Lewis and Clark Community College’s Hatheway Cultural Center Art Gallery will soon feature the rich, resonating paintings of American artist Winifred Godfrey.
The retrospective exhibit, “Winifred Godfrey: 40 Years of Painting,” will feature oil and watercolor paintings, drawings and lithographs, including figurative work, paintings which depict the distinctive textiles of the Mayan people of the Guatemalan Highlands, and floral pieces.
“What interests me primarily in painting floral forms is the delicate and temporary quality of the blossom,” Godfrey said. “Although the canvases are painted realistically, the flower is the starting point for an abstract study of the luminosity and transparency of the individual petal. I try to accomplish this through the magnification of the plant form itself in a tight design, and make a dynamic spatial relationship of this form with the rectangle of the canvas.”
A public opening for the exhibit will take place from 3-6 p.m. on Sunday, Sept. 15. The exhibit will be open from 10 a.m. to 6 p.m. daily through Saturday, Oct. 12. On Oct. 12, a closing reception will be held from 3-6 p.m.
“The college is grateful to Winifred Godfrey for providing us the opportunity to organize an exhibition that covers four decades of her work,” said Jim Price, professor of art, history and culture at Lewis and Clark. “It is a unique opportunity for people to see the amazing breadth and depth of her art. This is a show that will enhance the offerings of the college and increase our perception of what excellence is.”
The exhibit of Godfrey’s art, which graces the Lewis and Clark’s Godfrey campus in both the Templin Nursing Building and the Trimpe ATC, will provide local residents and art patrons from the Chicago area with the opportunity to see more than 100 pieces of her extensive work spanning four decades. This is the first time a display of Godfrey’s work of this scope and size has ever been exhibited in the United States.
Godfrey brings a decidedly 20th century look to the long tradition of floral and figurative painting. Her work is often described as photorealistic, although her interest is more with color and composition. Working with common subjects but presented large, Godfrey’s art provides a fresh view of the intricate shapes, texture and translucency of flowers. Her figurative work is presented in a unique, life-sized format.
Born in Philadelphia and raised on Chicago’s south side, Godfrey received a Bachelor of Science in Art and a Master of Fine Arts from the University of Wisconsin. Her artwork is included in many private, corporate and museum collections and has been exhibited throughout North America.
Among Godfrey’s more notable exhibitions are one-woman shows at the Carnegie Museum of Natural History in Pittsburgh, Penn., the University of Pennsylvania Museum in Philadelphia, Penn., the Organization of American States in Washington, D.C., the Rahr-West Art Museum in Manitowoc, Wis., and the David Rockefeller Center for Latin American Studies at Harvard in Cambridge, Mass.

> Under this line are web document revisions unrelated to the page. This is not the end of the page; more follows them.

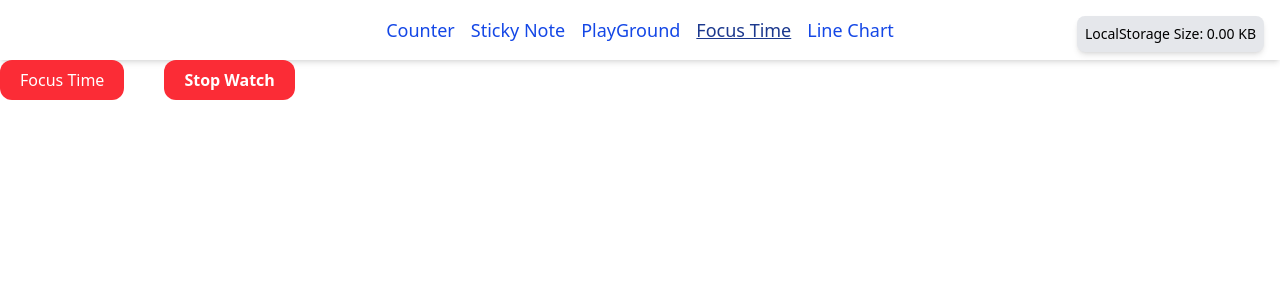
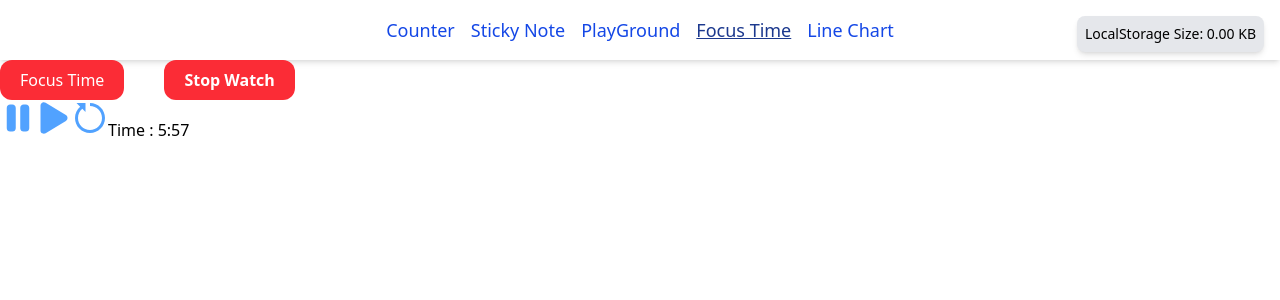
Before and after one commit to NikhilPathaniaa/taskpilot, a React (Vite) app: page /focus-time in a window 1280 px wide. Both pictures are taken after a click on the button "Stop Watch". Shown: the top 300 px of the page. Built offline with nearby package versions, Linux system fonts and the light colour scheme.

Commit message:
clean up

```diff
--- a/src/App.jsx
+++ b/src/App.jsx
@@ -26,7 +26,6 @@ const NavigationTabs = () => {
     return () => clearInterval(interval); // cleanup on unmount
   }, []);
 
-  console.log(`Approx localStorage size: } KB`);
   return (
     <div className="flex justify-center gap-4 bg-white shadow-md p-4">
       <NavLink to="/" end className={({ isActive }) => `text-lg font-medium ${isActive ? "text-blue-900 underline" : "text-blue-700 hover:underline"}`}>
--- a/src/components/FocusTime.jsx
+++ b/src/components/FocusTime.jsx
@@ -1,13 +1,14 @@
 import React, { useEffect, useState } from "react";
 import { FaPause, FaPlay } from "react-icons/fa6";
 import { RiResetRightFill } from "react-icons/ri";
+import StopWatch from "./StopWatch";
 
 const FocusTime = () => {
   const [minute, setMinute] = useState(0);
   const [second, setSecond] = useState(0);
   const [tab, setTab] = useState(0);
   const [timerStart, setTimerStart] = useState(true);
-  console.log(timerStart);
+
 
   useEffect(() => {
     if (!timerStart) {
@@ -73,7 +74,7 @@ const FocusTime = () => {
           </div>
         </div>
       )}
-      {tab == 1 && <div></div>}
+      {tab == 1 && <div><StopWatch/></div>}
     </div>
   );
 };
--- a/src/components/LineChart.jsx
+++ b/src/components/LineChart.jsx
@@ -2,22 +2,6 @@ import React, { useEffect, useState } from "react";
 
 const LineChart = () => {
   const [count, setCount] = useState(0);
-
-  useEffect(() => {
-    console.log("Component mounted! 🚀");
-  }, []);
-
-  useEffect(() => {
-    const handleResize = () => {
-      console.log("Window resized");
-    };
-    window.addEventListener("resize", handleResize);
-
-    return () => {
-      window.removeEventListener("resize", handleResize);
-      console.log("Window event listener removed");
-    };
-  }, []);
 
   return (
     <div>
--- a/src/components/PlayGround.jsx
+++ b/src/components/PlayGround.jsx
@@ -13,14 +13,12 @@ const PlayGround = () => {
   const add = () => {
     setArray([...array, val]);
     setVal(val + 1);
-    console.log(array);
   };
   const remove = () => {
     if (array.length !== 0) {
       const newArray = [...array]; // make a copy
       newArray.pop(); // safely mutate the copy
       setArray(newArray);
-      console.log(newArray);
     }
     if (array.length === 0) {
       setVal(1);
@@ -82,7 +80,6 @@ const PlayGround = () => {
       }
     }
     setArray([...arr]);
-    console.log(array);
   };
   return (
     <div>
--- a/src/components/SticyNote.jsx
+++ b/src/components/SticyNote.jsx
@@ -63,7 +63,6 @@ const SticyNote = () => {
     localStorage.setItem("sticky-notes", JSON.stringify(notes));
   }, [notes]);
 
-  console.log("notes", notes);
   return (
     <div onDragEnter={() => setShowDrop(true)} onDragLeave={() => setShowDrop(false)}>
       <div className="text-center text-xl font-mono bg-yellow-100 p-8 rounded-xl shadow-lg">
--- /dev/null
+++ b/src/components/StopWatch.jsx
@@ -0,0 +1,44 @@
+import React, { useEffect, useState } from "react";
+import { FaPause, FaPlay } from "react-icons/fa6";
+import { RiResetRightFill } from "react-icons/ri";
+
+const StopWatch = () => {
+  const [minute, setMinute] = useState(5);
+  const [second, setSecond] = useState(59);
+
+  useEffect(() => {
+    setTimeout(() => {
+      if (minute > 0) {
+        if (second == 0) {
+          setMinute(minute - 1);
+          setSecond(59);
+        } else {
+          setSecond(second - 1);
+        }
+      } else if (minute == 0) {
+        if (second == 0) {
+          setSecond(0);
+        } else {
+          setSecond(second - 1);
+        }
+      }
+    }, 1000);
+  }, [second]);
+
+  return (
+    <div>
+      <button className="cursor-pointer  text-4xl">
+        <FaPause className="text-blue-400" />
+      </button>
+      <button className="cursor-pointer  text-4xl">
+        <FaPlay className="text-blue-400" />
+      </button>
+      <button className="cursor-pointer  text-4xl">
+        <RiResetRightFill className="text-blue-400" />
+      </button>
+      Time : {minute}:{second}
+    </div>
+  );
+};
+
+export default StopWatch;
```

Godfrey’s work was presented with that of Georgia O’Keefe and Marc Chagall at an exhibit of 20th century flower paintings at the Museum of Art of Fort Lauderdale, Fla. She has also exhibited at the Chicago Botanic Garden, where she won the Flora Exhibition Award of Excellence. Other awards to her credit are the State of Illinois Library Competition and First Prize out of 4,500 floral entries in The Artist’s Magazine Floral Competition. More recently she was awarded the Municipal Art League’s Award of Excellence for her entire career and body of work.
This spring Godfrey exhibited her “MAYAN PROCESSION” at the Chicago Cultural Center in the Renaissance Court Gallery. In the last several years she has been working on a series of figurative paintings of highland indigenous of Guatemala. Each canvas depicts a different village and costume. There are currently 14 life-size oils that are exhibited in sequence and called “MAYAN PROCESSION.”
“In the early eighties, Guatemala began to have enormous political problems that had a direct and devastating effect on the very groups that I found so beautiful and compelling,” Godfrey said. “Following the information about the political situation in Guatemala made me want, all the more, to say something about these indigenous people. My intentions changed from seeking to record an impression of something ancient and beautiful to a desire to educate others about the potential devastation of a living culture that preserves one of the only true links to our pre-Columbian past.”
Along with painting flowers, Godfrey plans to finish four more Mayan pieces to complete the series. The exhibit has actual textiles, photos and other educational material to accompany the paintings. A unique addition to the exhibit is a sawdust carpet called an “Alfombra” which is a special tradition in Guatemala before processions. The “MAYAN PROCESSION” has been exceptionally well received in various museums and educational institutions throughout the country.
For more information about the exhibit, “Winifred Godfrey: 40 Years of Painting,” call Louise Jett at (618) 468-3220 or visit www.lc.edu/WinifredGodfrey